Fennell Betson reports
In reply to Microsoft's attack on the legal marketplace, Novell UK has introduced PerfectOffice Legal Suite. This is a version of its PerfectOffice 3.0 package recently launched for the general business market.
The software group has joined with Laserform to provide its legal forms package and includes access to Link, the legal information network.
Novell says that with an estimated 70 per cent of UK practices using its software, this shows its commitment to advancing the use of IT in the legal market.
But Steven Brown of Novell comments: "We are not going to develop applications for vertical markets ourselves."

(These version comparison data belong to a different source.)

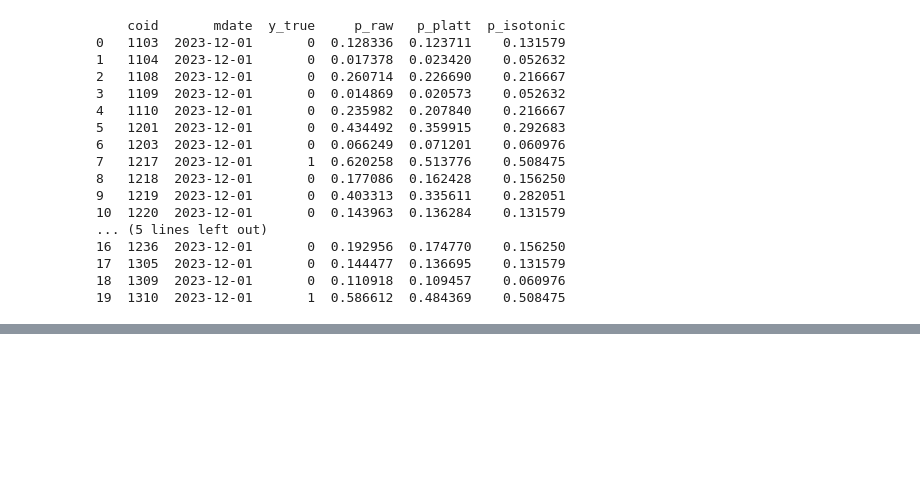
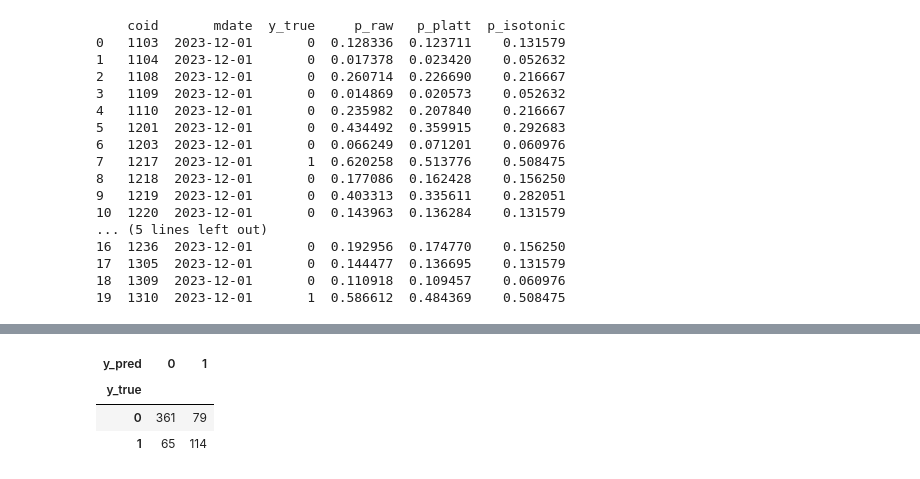
Before and after one commit to chieh1227/fintech_ML_project, a Jupyter notebook: baseline_model.ipynb, the cells around one changed output, grey strips where cells are left out. Drawn from its saved outputs; the diff is of its cells as text; code cells hidden in the pictures; blank space fills up the shorter version.

Commit message:
add the baseline without gics

```diff
--- a/baseline_model.ipynb
+++ b/baseline_model.ipynb
@@ -502,3 +533,10 @@ print(predictions_test.head(20))
 17  1305  2023-12-01       0  0.144477  0.136695    0.131579
 18  1309  2023-12-01       0  0.110918  0.109457    0.060976
 19  1310  2023-12-01       1  0.586612  0.484369    0.508475
+# %%
+# Metrics summary for baseline without GICS
+import os, json, pandas as pd, pprint
+OUT_DIR_BASE = os.environ['OUT_DIR_BASE']
+with open(f'{OUT_DIR_BASE}/metrics_summary.json', 'r', encoding='utf-8') as f:
+    metrics_summary_base = json.load(f)
+pprint.pp(metrics_summary_base)
@@ -504,0 +561,15 @@ print(predictions_test.head(20))
+# %%
+# Confusion matrix for baseline without GICS
+import pandas as pd
+OUT_DIR_BASE = os.environ['OUT_DIR_BASE']
+threshold_base = metrics_summary_base['thresholds']['t_f1']
+preds_base = pd.read_csv(f'{OUT_DIR_BASE}/predictions_test.csv')
+preds_base['y_pred_raw'] = (preds_base['p_raw'] >= threshold_base).astype(int)
+confusion_base = pd.crosstab(preds_base['y_true'], preds_base['y_pred_raw'], rownames=['y_true'], colnames=['y_pred'])
+confusion_base = confusion_base.reindex(index=[0,1], columns=[0,1], fill_value=0)
+confusion_base
+# %% [output]
+| y_pred | 0 | 1 |
+| y_true |  |  |
+| 0 | 361 | 79 |
+| 1 | 65 | 114 |
```
Also changed, not shown: parts of 6 cells of this notebook, 2 other files.
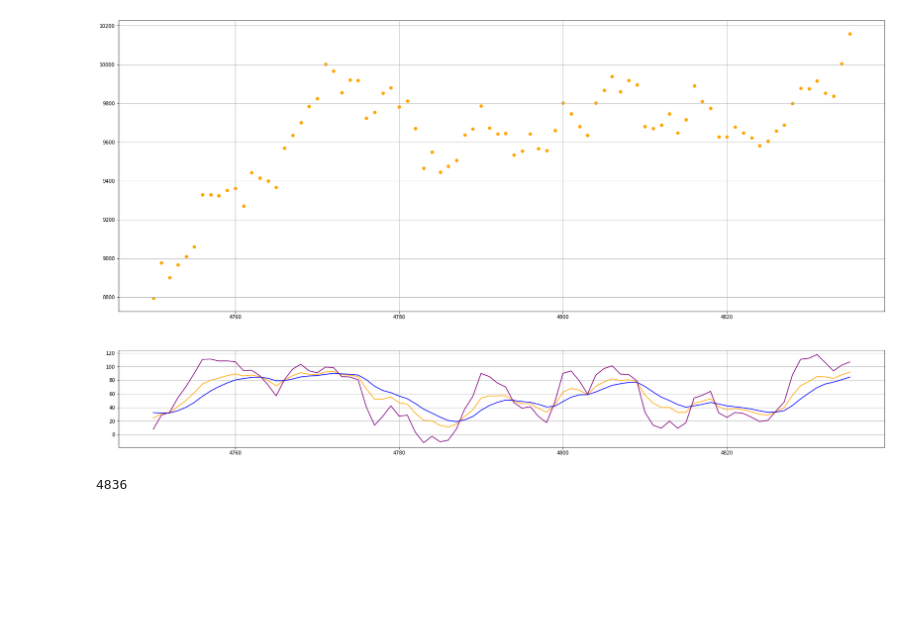
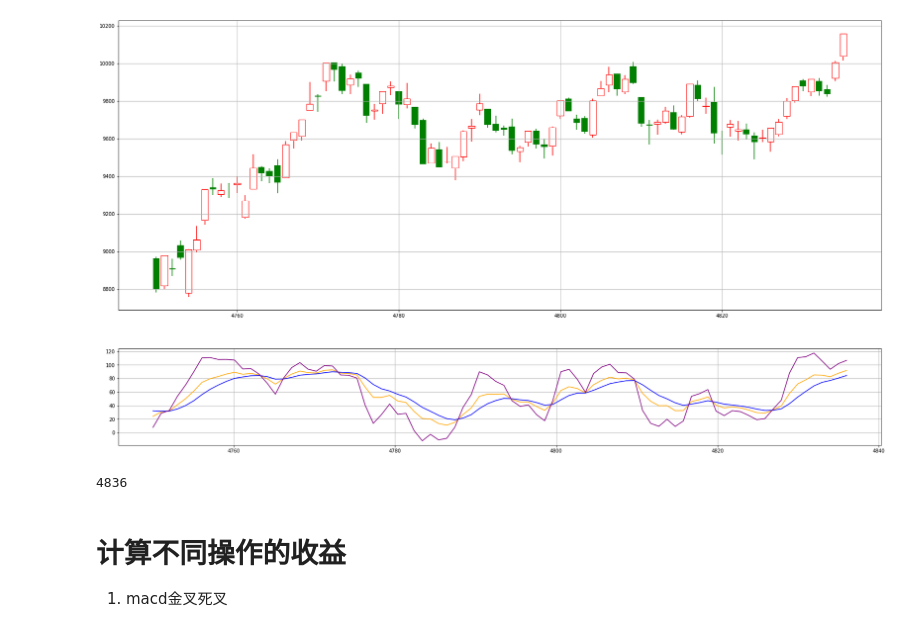
Before and after one commit to JohnCrash/stock, a Jupyter notebook: jupyter/stock-4.ipynb, the cells around one changed output. Drawn from its saved outputs; the diff is of its cells as text; code cells hidden in the pictures; blank space fills up the shorter version.

```diff
--- a/jupyter/stock-4.ipynb
+++ b/jupyter/stock-4.ipynb
@@ -74,6 +74,19 @@ def ma(k,n):
 # %%
 c,kline = loadKline('SZ399001')
 # %%
+"""绘制k线图"""
+def plotK(axs,k,bi,ei):
+    for i in range(bi,ei):
+        if k[i,1]>k[i,4]:
+            c = 'green'
+        else:
+            c = 'red'
+        axs.vlines(i,k[i,3],k[i,2],color=c,zorder=0)
+        if k[i,1]>k[i,4]:
+            axs.broken_barh([(i-0.4,0.8)],(k[i,1],k[i,4]-k[i,1]+1),facecolor=c,zorder=1)
+        else:
+            axs.broken_barh([(i-0.4,0.8)],(k[i,1],k[i,4]-k[i,1]+1),facecolor="white",edgecolor=c,zorder=1)
+
 def showMA(k,ma,bi,ei):
     x = np.linspace(bi,ei,ei-bi+1)
     plt.plot(x,k[bi:ei+1,6],label="ma5",color='red')
@@ -89,22 +102,26 @@ def showKDJ(k,kdj,bi,ei):
     heights = [3,1]
     gs_kw = dict(width_ratios=widths, height_ratios=heights)
     fig, axs = plt.subplots(2, 1, figsize=(28, 16),gridspec_kw = gs_kw)
-    x = np.linspace(bi,ei,ei-bi+1)
+    x = np.linspace(bi,ei,ei-bi)
 
-    axs[0].scatter(x,k[bi:ei+1,4],label="kline",color='orange')
+    plotK(axs[0],k,bi,ei)
+    #axs[0].scatter(x,k[bi:ei+1,4],label="kline",color='orange')
     axs[0].grid(True)
 
-    axs[1].plot(x,kdj[bi:ei+1,0],label="K",color='orange')
-    axs[1].plot(x,kdj[bi:ei+1,1],label="D",color='blue')
-    axs[1].plot(x,kdj[bi:ei+1,2],label="J",color='purple')
+    axs[1].plot(x,kdj[bi:ei,0],label="K",color='orange')
+    axs[1].plot(x,kdj[bi:ei,1],label="D",color='blue')
+    axs[1].plot(x,kdj[bi:ei,2],label="J",color='purple')
     axs[1].grid(True)
     plt.show()
 # %%
 kdJ = kdj(kline,9)
-showKDJ(kline,kdJ,4750,4835)
+showKDJ(kline,kdJ,4750,4836)
 # %% [output]
-[figure, old version]
+[figure, new version]
 # %%
 len(kline)
 # %% [output]
 4836
+# %% [markdown]
+# 计算不同操作的收益
+1. macd金叉死叉
```
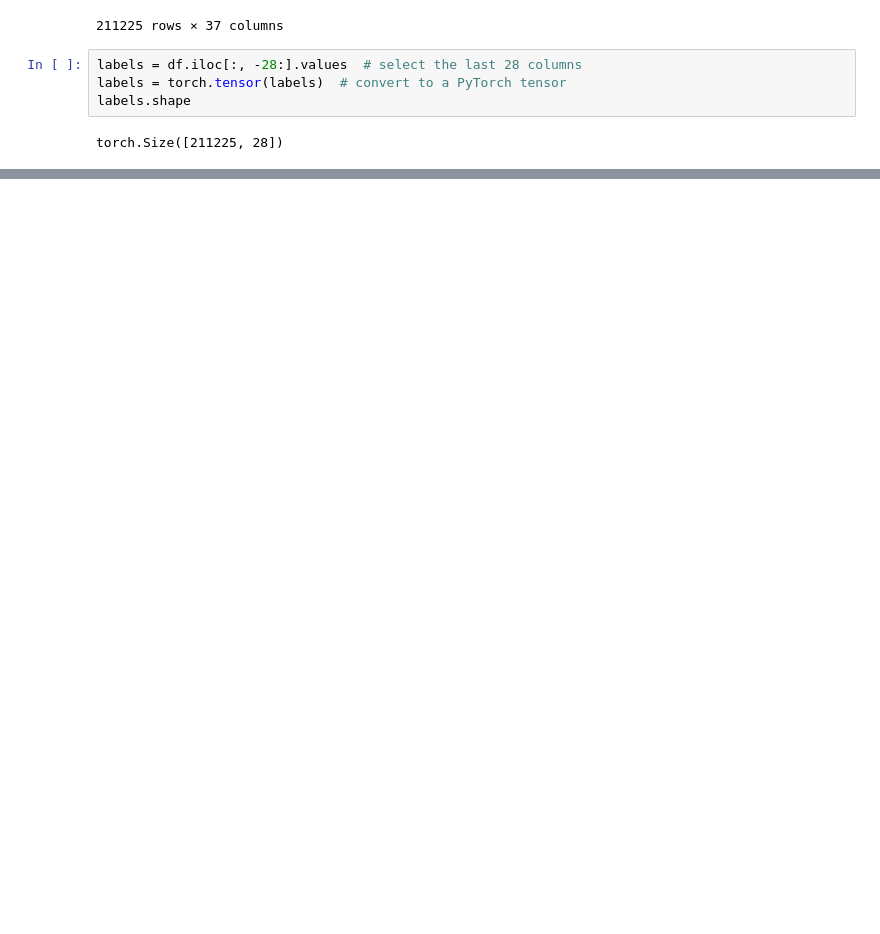
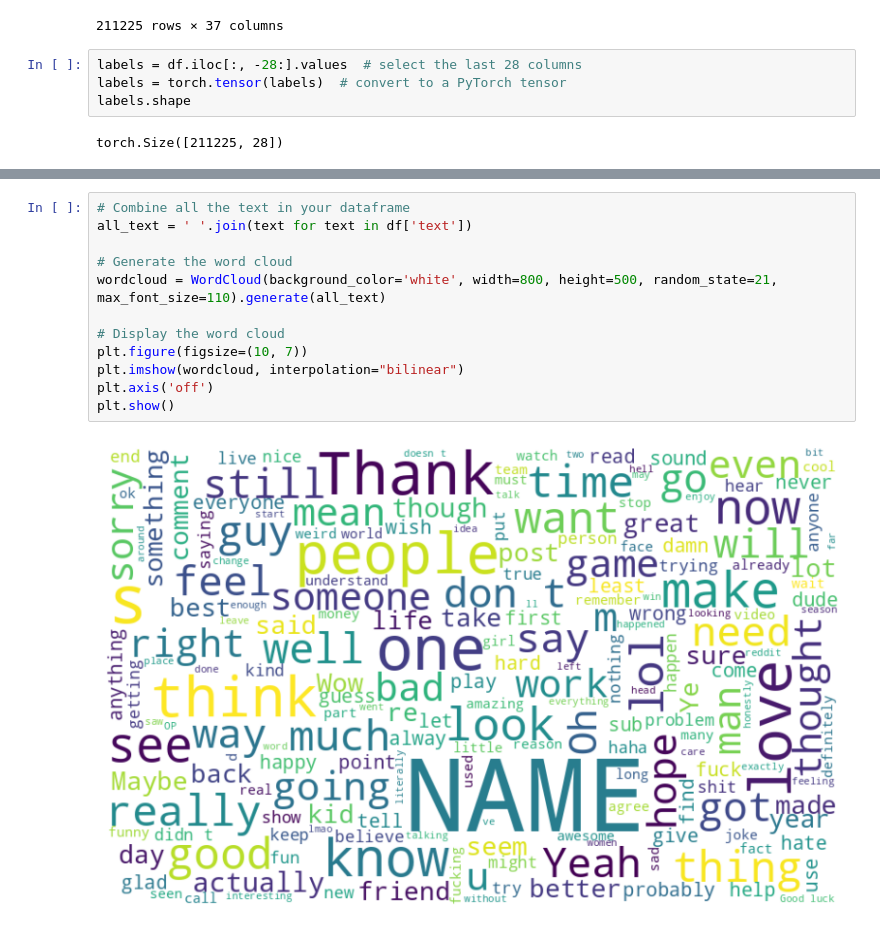
Before and after one commit to chasekenyon/GoEmotion, a Jupyter notebook: GoEmotion Analysis.ipynb, the cells around one changed output, grey strips where cells are left out. Saved outputs shown, nothing was run; the diff lists cells and outputs as text; blank space fills up the shorter version.

```diff
--- a/GoEmotion Analysis.ipynb
+++ b/GoEmotion Analysis.ipynb
@@ -79,0 +78,14 @@ tensor([[    0,   627,  6463,  ...,     1,     1,     1],
+# %%
+# Combine all the text in your dataframe
+all_text = ' '.join(text for text in df['text'])
+
+# Generate the word cloud
+wordcloud = WordCloud(background_color='white', width=800, height=500, random_state=21, max_font_size=110).generate(all_text)
+
+# Display the word cloud
+plt.figure(figsize=(10, 7))
+plt.imshow(wordcloud, interpolation="bilinear")
+plt.axis('off')
+plt.show()
+# %% [output]
+[figure, added]
```
Also changed, not shown: parts of 35 cells of this notebook.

The legal package is offered in standard and professional versions. The standard package includes WordPerfect 6.1, the Quattro Pro spreadsheet, presentations and electronic communications packages. The professional version includes a relational database, plus a visual programming tool.
For current users of Novell products, the standard office package costs u248, and the professional version u348, a discount of u30 until the end of April off the "suggested prices" for other purchasers.
The Laserform package consists of 150 commonly used legal forms, which will be updated for one year. But there is a u95 charge per practice payable to the Law Society for use of its forms within the package. There are no charges to access Link.
Novell claims that since it arrived on the UK market, PerfectOffice has had a "strong impact on suite sales". "We are already outselling Lotus SmartSuite in many outlets putting us well on track to achieve our goal of second place in suite sales by summer 1995," says a Novell spokesperson.
Microsoft Office is the number one suite and its legal version appeared recently. Legal IT consultants have welcomed the arrival of the package.
At the David Andrews Partnership, Andrew Levison says: "With 70 per cent of the legal market using WordPerfect for word processing, Novell needed to do something to hold onto its client base." As firms change to Windows, a growing number are moving to Microsoft Word. But it is not so straightforward to convert existing WordPerfect files to Word as to the latest version of WordPerfect, he says.
Independent consultant Neil Cameron says it is good to see two of the world's leading software groups committing themselves to the legal market.